TASK ITEM — Return the number of lines below that contain "participant"; nothing else belongs in the reply.

PROVIDED INFORMATION —

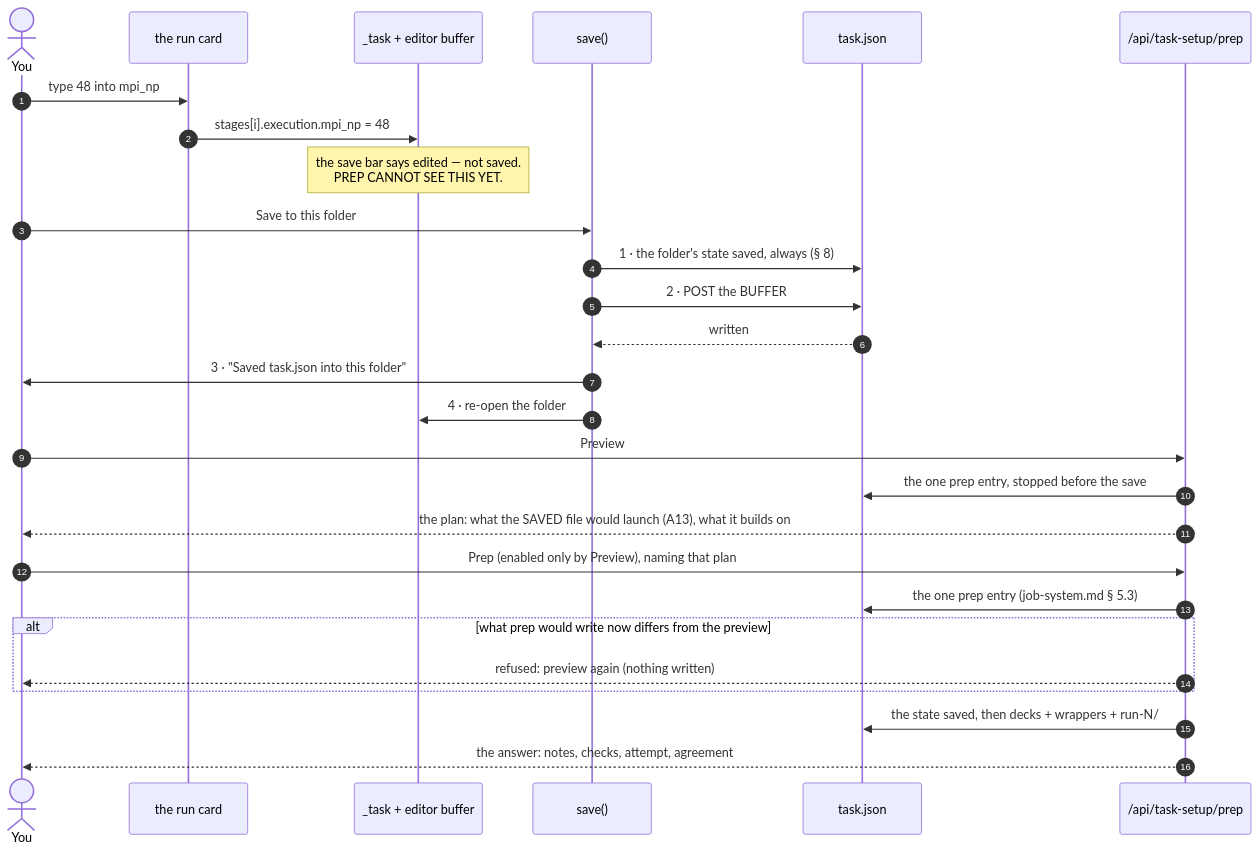
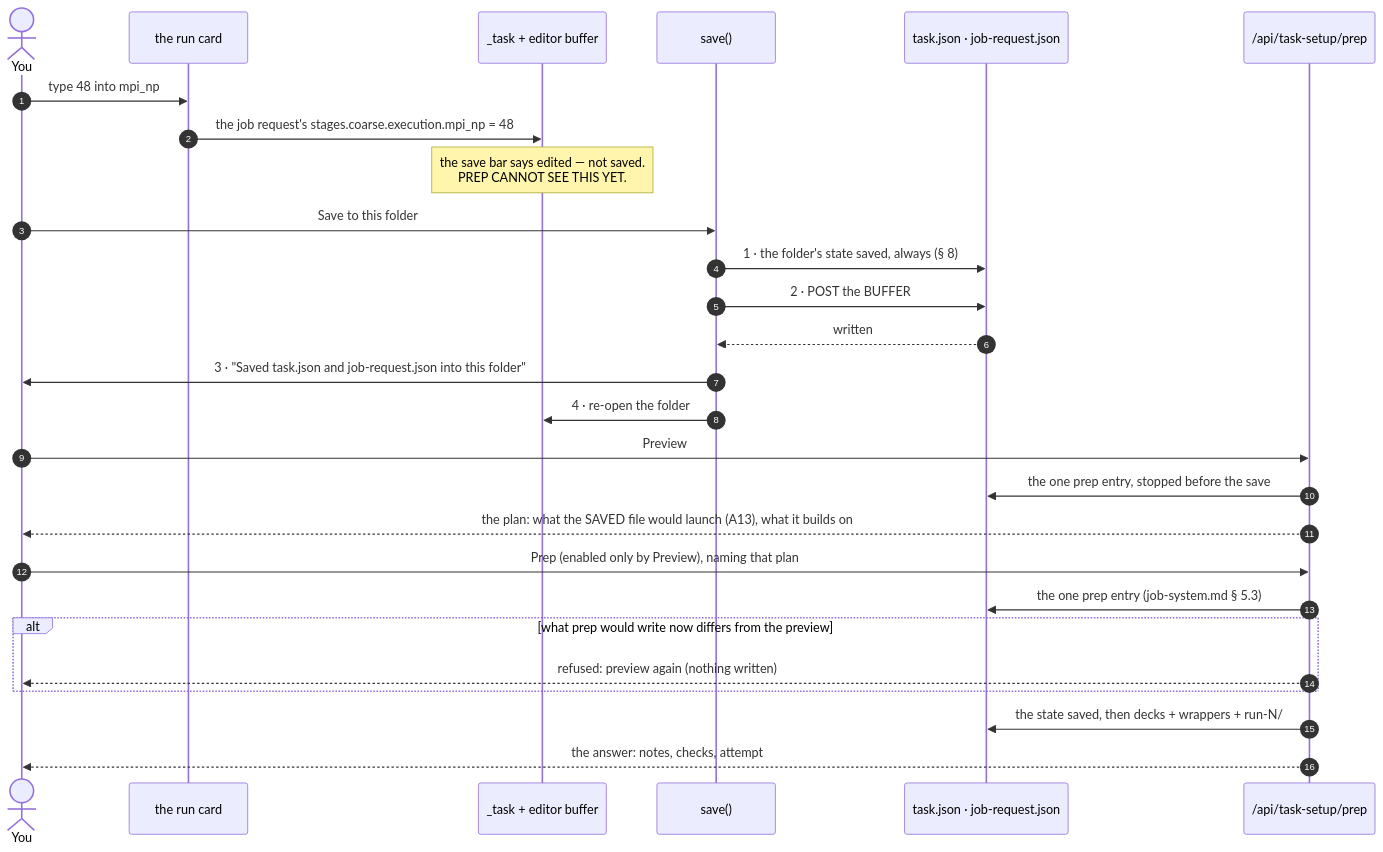
The diagram in docs/web/task-setup.md (Qing-LAB/molbuilder), drawn with Mermaid before and after one commit. The commit also changed other lines of this file and 196 other files, not shown here.

````diff
--- a/docs/web/task-setup.md
+++ b/docs/web/task-setup.md
@@ -927,32 +944,32 @@
 ```mermaid
 sequenceDiagram
     autonumber
     actor You
     participant Card as the run card
     participant Model as _task + editor buffer
     participant Save as save()
-    participant Disk as task.json
+    participant Disk as task.json · job-request.json
     participant Prep as /api/task-setup/prep
 
     You->>Card: type 48 into mpi_np
-    Card->>Model: stages[i].execution.mpi_np = 48
+    Card->>Model: the job request's stages.coarse.execution.mpi_np = 48
     Note over Model: the save bar says edited — not saved.<br/>PREP CANNOT SEE THIS YET.
 
     You->>Save: Save to this folder
     Save->>Disk: 1 · the folder's state saved, always (§ 8)
     Save->>Disk: 2 · POST the BUFFER
     Disk-->>Save: written
-    Save->>You: 3 · "Saved task.json into this folder"
+    Save->>You: 3 · "Saved task.json and job-request.json into this folder"
     Save->>Model: 4 · re-open the folder
 
     You->>Prep: Preview
     Prep->>Disk: the one prep entry, stopped before the save
     Prep-->>You: the plan: what the SAVED file would launch (A13), what it builds on
     You->>Prep: Prep (enabled only by Preview), naming that plan
     Prep->>Disk: the one prep entry (job-system.md § 5.3)
     alt what prep would write now differs from the preview
       Prep-->>You: refused: preview again (nothing written)
     end
     Prep->>Disk: the state saved, then decks + wrappers + run-N/
-    Prep-->>You: the answer: notes, checks, attempt, agreement
+    Prep-->>You: the answer: notes, checks, attempt
 ```
````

RESULT OF THIS EXERCISE — 6